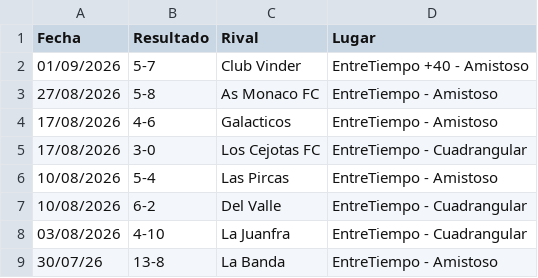
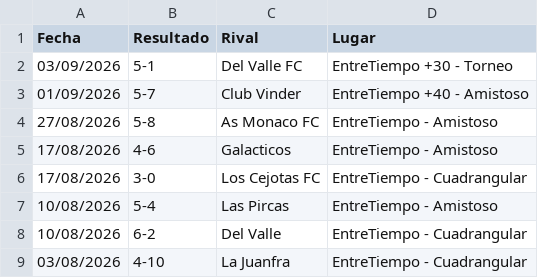
Before and after one commit to hescalag-web/barbarosfc, a CSV file: docs/statistics.csv, drawn as a sheet; only a part is shown; the shorter side is filled out with more unchanged rows; the diff names each change by its address in the sheet, - before the commit and + after, or states it on an @@ line.

Commit message:
fecha 1 +30

```diff
--- a/docs/statistics.csv
+++ b/docs/statistics.csv
+row 2: 03/09/2026 | 5-1 | Del Valle FC | EntreTiempo +30 - Torneo
```
Also changed, not shown: docs/anteriores/2026/fixture_EntreTiempo_Clausura2026.csv, docs/statistics_scorer.csv, 1 other file.
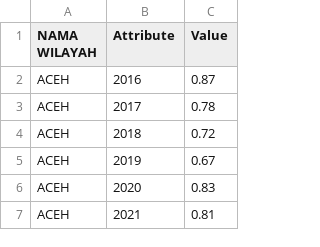
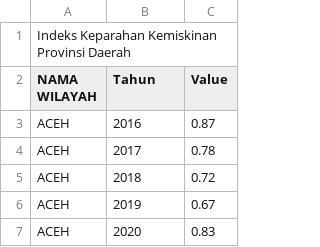
Before and after one commit to frzxw/EDA-data-mining-6, a CSV file: cleaned/kemiskinan/indeks_keparahan_kemiskinan_p2_provinsi_daerah_cleaned.csv, drawn as a sheet; only a part is shown; the shorter side is filled out with more unchanged rows.

Commit message:
Update indeks_keparahan_kemiskinan_p2_provinsi_daerah_cleaned.csv

```diff
--- a/cleaned/kemiskinan/indeks_keparahan_kemiskinan_p2_provinsi_daerah_cleaned.csv
+++ b/cleaned/kemiskinan/indeks_keparahan_kemiskinan_p2_provinsi_daerah_cleaned.csv
@@ -1,2 +1,3 @@
-NAMA WILAYAH ,Attribute,Value
+Indeks Keparahan Kemiskinan Provinsi Daerah,,
+NAMA WILAYAH ,Tahun,Value
 ACEH,2016,0.87
```
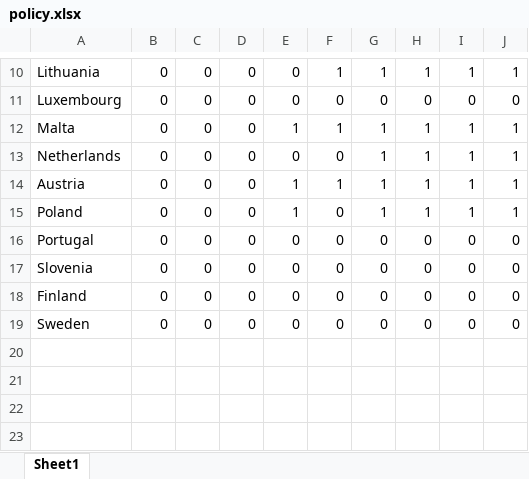
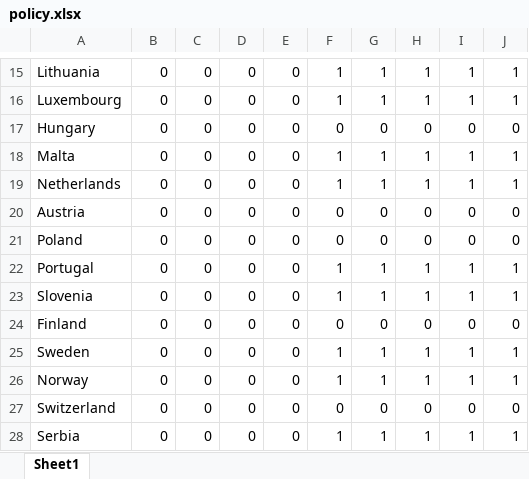
Before and after one commit to anntis/RM-project, an Excel workbook: data/policy.xlsx, sheet Sheet1, drawn as a sheet; only a part is shown, gaps mark what is left out; values as stored, in another font and other column widths than the file's, no cell formats; addresses are those after the commit; the diff covers the shown part only; the diff names each change by its address in the sheet, - before the commit and + after, or states it on an @@ line.

```diff
--- a/data/policy.xlsx (sheet Sheet1)
+++ b/data/policy.xlsx (sheet Sheet1)
-F16: 0
+F16: 1
-G16: 0
+G16: 1
-H16: 0
+H16: 1
-I16: 0
+I16: 1
-J16: 0
+J16: 1
+row 17: Hungary | 0 | 0 | 0 | 0 | 0 | 0 | 0 | 0 | 0
-E18: 1
+E18: 0
-F19: 0
+F19: 1
-E20:E21: 1
+E20:E21: 0
-F20: 1
+F20: 0
-G20:G21: 1
+G20:G21: 0
-H20:H21: 1
+H20:H21: 0
-I20:I21: 1
+I20:I21: 0
-J20:J21: 1
+J20:J21: 0
-F22:F23: 0
+F22:F23: 1
-G22:G23: 0
+G22:G23: 1
-H22:H23: 0
+H22:H23: 1
-I22:I23: 0
+I22:I23: 1
-J22:J23: 0
+J22:J23: 1
-F25: 0
+F25: 1
-G25: 0
+G25: 1
-H25: 0
+H25: 1
-I25: 0
+I25: 1
-J25: 0
+J25: 1
+row 26: Norway | 0 | 0 | 0 | 0 | 1 | 1 | 1 | 1 | 1
+row 27: Switzerland | 0 | 0 | 0 | 0 | 0 | 0 | 0 | 0 | 0
+row 28: Serbia | 0 | 0 | 0 | 0 | 1 | 1 | 1 | 1 | 1
```
Also changed, not shown: 5 added rows and 29 edited cells elsewhere in this sheet, cell formats, data/env_waste_mun.xlsx, data/p_urbanization.xlsx, 11 other files.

REQUIRED ACTION:
Give back the entries verbatim but drop every picture.

RESULT OF THE EXERCISE:
Before and after one commit to hescalag-web/barbarosfc, a CSV file: docs/statistics.csv, drawn as a sheet; only a part is shown; the shorter side is filled out with more unchanged rows; the diff names each change by its address in the sheet, - before the commit and + after, or states it on an @@ line.

Commit message:
fecha 1 +30

```diff
--- a/docs/statistics.csv
+++ b/docs/statistics.csv
+row 2: 03/09/2026 | 5-1 | Del Valle FC | EntreTiempo +30 - Torneo
```
Also changed, not shown: docs/anteriores/2026/fixture_EntreTiempo_Clausura2026.csv, docs/statistics_scorer.csv, 1 other file.
Before and after one commit to frzxw/EDA-data-mining-6, a CSV file: cleaned/kemiskinan/indeks_keparahan_kemiskinan_p2_provinsi_daerah_cleaned.csv, drawn as a sheet; only a part is shown; the shorter side is filled out with more unchanged rows.

Commit message:
Update indeks_keparahan_kemiskinan_p2_provinsi_daerah_cleaned.csv

```diff
--- a/cleaned/kemiskinan/indeks_keparahan_kemiskinan_p2_provinsi_daerah_cleaned.csv
+++ b/cleaned/kemiskinan/indeks_keparahan_kemiskinan_p2_provinsi_daerah_cleaned.csv
@@ -1,2 +1,3 @@
-NAMA WILAYAH ,Attribute,Value
+Indeks Keparahan Kemiskinan Provinsi Daerah,,
+NAMA WILAYAH ,Tahun,Value
 ACEH,2016,0.87
```
Before and after one commit to anntis/RM-project, an Excel workbook: data/policy.xlsx, sheet Sheet1, drawn as a sheet; only a part is shown, gaps mark what is left out; values as stored, in another font and other column widths than the file's, no cell formats; addresses are those after the commit; the diff covers the shown part only; the diff names each change by its address in the sheet, - before the commit and + after, or states it on an @@ line.

```diff
--- a/data/policy.xlsx (sheet Sheet1)
+++ b/data/policy.xlsx (sheet Sheet1)
-F16: 0
+F16: 1
-G16: 0
+G16: 1
-H16: 0
+H16: 1
-I16: 0
+I16: 1
-J16: 0
+J16: 1
+row 17: Hungary | 0 | 0 | 0 | 0 | 0 | 0 | 0 | 0 | 0
-E18: 1
+E18: 0
-F19: 0
+F19: 1
-E20:E21: 1
+E20:E21: 0
-F20: 1
+F20: 0
-G20:G21: 1
+G20:G21: 0
-H20:H21: 1
+H20:H21: 0
-I20:I21: 1
+I20:I21: 0
-J20:J21: 1
+J20:J21: 0
-F22:F23: 0
+F22:F23: 1
-G22:G23: 0
+G22:G23: 1
-H22:H23: 0
+H22:H23: 1
-I22:I23: 0
+I22:I23: 1
-J22:J23: 0
+J22:J23: 1
-F25: 0
+F25: 1
-G25: 0
+G25: 1
-H25: 0
+H25: 1
-I25: 0
+I25: 1
-J25: 0
+J25: 1
+row 26: Norway | 0 | 0 | 0 | 0 | 1 | 1 | 1 | 1 | 1
+row 27: Switzerland | 0 | 0 | 0 | 0 | 0 | 0 | 0 | 0 | 0
+row 28: Serbia | 0 | 0 | 0 | 0 | 1 | 1 | 1 | 1 | 1
```
Also changed, not shown: 5 added rows and 29 edited cells elsewhere in this sheet, cell formats, data/env_waste_mun.xlsx, data/p_urbanization.xlsx, 11 other files.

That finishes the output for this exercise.